◆ Exercise goal ◆
Your answer should consist of every line from the records that holds the string "hover".

◆ Data for the task ◆
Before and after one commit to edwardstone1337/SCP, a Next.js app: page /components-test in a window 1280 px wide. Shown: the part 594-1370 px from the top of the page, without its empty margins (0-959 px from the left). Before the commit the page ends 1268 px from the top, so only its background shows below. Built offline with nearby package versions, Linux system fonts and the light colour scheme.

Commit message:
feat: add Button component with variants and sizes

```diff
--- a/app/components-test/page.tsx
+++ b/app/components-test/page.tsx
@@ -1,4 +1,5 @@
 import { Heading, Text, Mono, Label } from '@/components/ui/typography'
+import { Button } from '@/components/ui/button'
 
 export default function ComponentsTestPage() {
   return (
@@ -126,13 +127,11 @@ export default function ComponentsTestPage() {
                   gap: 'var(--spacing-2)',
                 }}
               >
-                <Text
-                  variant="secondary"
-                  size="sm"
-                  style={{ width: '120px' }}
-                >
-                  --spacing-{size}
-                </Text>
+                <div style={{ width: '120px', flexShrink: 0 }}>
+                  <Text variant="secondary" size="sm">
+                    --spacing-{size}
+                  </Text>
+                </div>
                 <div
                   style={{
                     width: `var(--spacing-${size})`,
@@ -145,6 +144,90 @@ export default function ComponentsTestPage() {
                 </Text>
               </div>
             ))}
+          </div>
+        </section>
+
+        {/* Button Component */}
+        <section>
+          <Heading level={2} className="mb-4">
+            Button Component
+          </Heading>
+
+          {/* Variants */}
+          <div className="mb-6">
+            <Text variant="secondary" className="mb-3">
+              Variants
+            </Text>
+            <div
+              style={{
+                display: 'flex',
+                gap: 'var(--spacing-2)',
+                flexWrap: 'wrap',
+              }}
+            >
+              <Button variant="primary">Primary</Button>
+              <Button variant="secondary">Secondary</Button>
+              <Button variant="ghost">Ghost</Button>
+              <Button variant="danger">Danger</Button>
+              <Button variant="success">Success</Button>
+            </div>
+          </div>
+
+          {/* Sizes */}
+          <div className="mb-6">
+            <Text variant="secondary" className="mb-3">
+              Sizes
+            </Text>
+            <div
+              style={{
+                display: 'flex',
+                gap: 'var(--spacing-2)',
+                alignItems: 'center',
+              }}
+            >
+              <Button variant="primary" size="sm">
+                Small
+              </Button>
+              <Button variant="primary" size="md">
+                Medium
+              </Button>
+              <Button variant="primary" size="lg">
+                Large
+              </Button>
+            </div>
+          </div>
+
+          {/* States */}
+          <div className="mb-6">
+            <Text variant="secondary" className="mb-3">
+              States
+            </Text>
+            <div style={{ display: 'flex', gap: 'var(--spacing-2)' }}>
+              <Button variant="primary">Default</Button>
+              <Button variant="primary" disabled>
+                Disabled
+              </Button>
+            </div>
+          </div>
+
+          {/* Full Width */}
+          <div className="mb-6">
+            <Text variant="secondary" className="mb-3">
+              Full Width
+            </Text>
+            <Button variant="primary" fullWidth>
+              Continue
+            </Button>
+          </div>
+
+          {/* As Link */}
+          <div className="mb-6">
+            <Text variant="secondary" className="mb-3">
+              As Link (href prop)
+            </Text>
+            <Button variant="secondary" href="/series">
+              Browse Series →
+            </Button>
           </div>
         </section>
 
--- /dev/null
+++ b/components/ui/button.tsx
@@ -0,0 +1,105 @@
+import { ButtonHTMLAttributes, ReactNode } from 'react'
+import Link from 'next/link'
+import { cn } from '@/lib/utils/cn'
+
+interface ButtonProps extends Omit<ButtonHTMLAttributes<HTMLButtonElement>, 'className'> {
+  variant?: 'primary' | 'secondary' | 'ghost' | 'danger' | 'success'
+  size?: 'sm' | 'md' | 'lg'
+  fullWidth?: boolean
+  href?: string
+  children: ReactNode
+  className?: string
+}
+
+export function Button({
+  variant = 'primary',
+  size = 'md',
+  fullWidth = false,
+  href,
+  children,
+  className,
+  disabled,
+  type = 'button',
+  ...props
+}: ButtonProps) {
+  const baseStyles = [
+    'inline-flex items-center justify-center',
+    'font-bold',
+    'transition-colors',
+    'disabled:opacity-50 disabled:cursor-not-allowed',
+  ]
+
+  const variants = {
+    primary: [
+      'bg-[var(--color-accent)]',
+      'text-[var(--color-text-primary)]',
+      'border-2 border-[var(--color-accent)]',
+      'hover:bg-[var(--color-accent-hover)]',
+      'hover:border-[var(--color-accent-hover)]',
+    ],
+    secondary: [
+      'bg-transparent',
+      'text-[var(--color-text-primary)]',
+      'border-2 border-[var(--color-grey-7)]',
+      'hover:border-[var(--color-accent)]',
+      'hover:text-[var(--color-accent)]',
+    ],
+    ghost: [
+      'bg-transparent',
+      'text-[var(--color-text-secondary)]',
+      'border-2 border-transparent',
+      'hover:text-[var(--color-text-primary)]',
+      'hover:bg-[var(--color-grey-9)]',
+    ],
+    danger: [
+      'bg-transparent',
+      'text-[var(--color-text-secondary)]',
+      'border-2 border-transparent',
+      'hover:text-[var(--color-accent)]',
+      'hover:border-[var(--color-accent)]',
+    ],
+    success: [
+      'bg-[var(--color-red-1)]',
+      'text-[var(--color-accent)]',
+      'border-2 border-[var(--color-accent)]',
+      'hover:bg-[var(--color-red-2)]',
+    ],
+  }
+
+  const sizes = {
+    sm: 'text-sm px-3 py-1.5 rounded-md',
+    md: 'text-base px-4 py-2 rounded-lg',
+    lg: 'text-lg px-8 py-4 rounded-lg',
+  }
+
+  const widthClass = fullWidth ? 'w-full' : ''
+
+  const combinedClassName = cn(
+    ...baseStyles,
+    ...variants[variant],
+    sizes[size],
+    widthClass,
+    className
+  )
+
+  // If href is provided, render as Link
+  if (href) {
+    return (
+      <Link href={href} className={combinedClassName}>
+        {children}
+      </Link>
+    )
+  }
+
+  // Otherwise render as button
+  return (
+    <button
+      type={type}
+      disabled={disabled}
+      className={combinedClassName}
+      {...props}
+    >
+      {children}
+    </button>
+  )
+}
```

◆ Exercise response ◆
+      'hover:bg-[var(--color-accent-hover)]',
+      'hover:border-[var(--color-accent-hover)]',
+      'hover:border-[var(--color-accent)]',
+      'hover:text-[var(--color-accent)]',
+      'hover:text-[var(--color-text-primary)]',
+      'hover:bg-[var(--color-grey-9)]',
+      'hover:text-[var(--color-accent)]',
+      'hover:border-[var(--color-accent)]',
+      'hover:bg-[var(--color-red-2)]',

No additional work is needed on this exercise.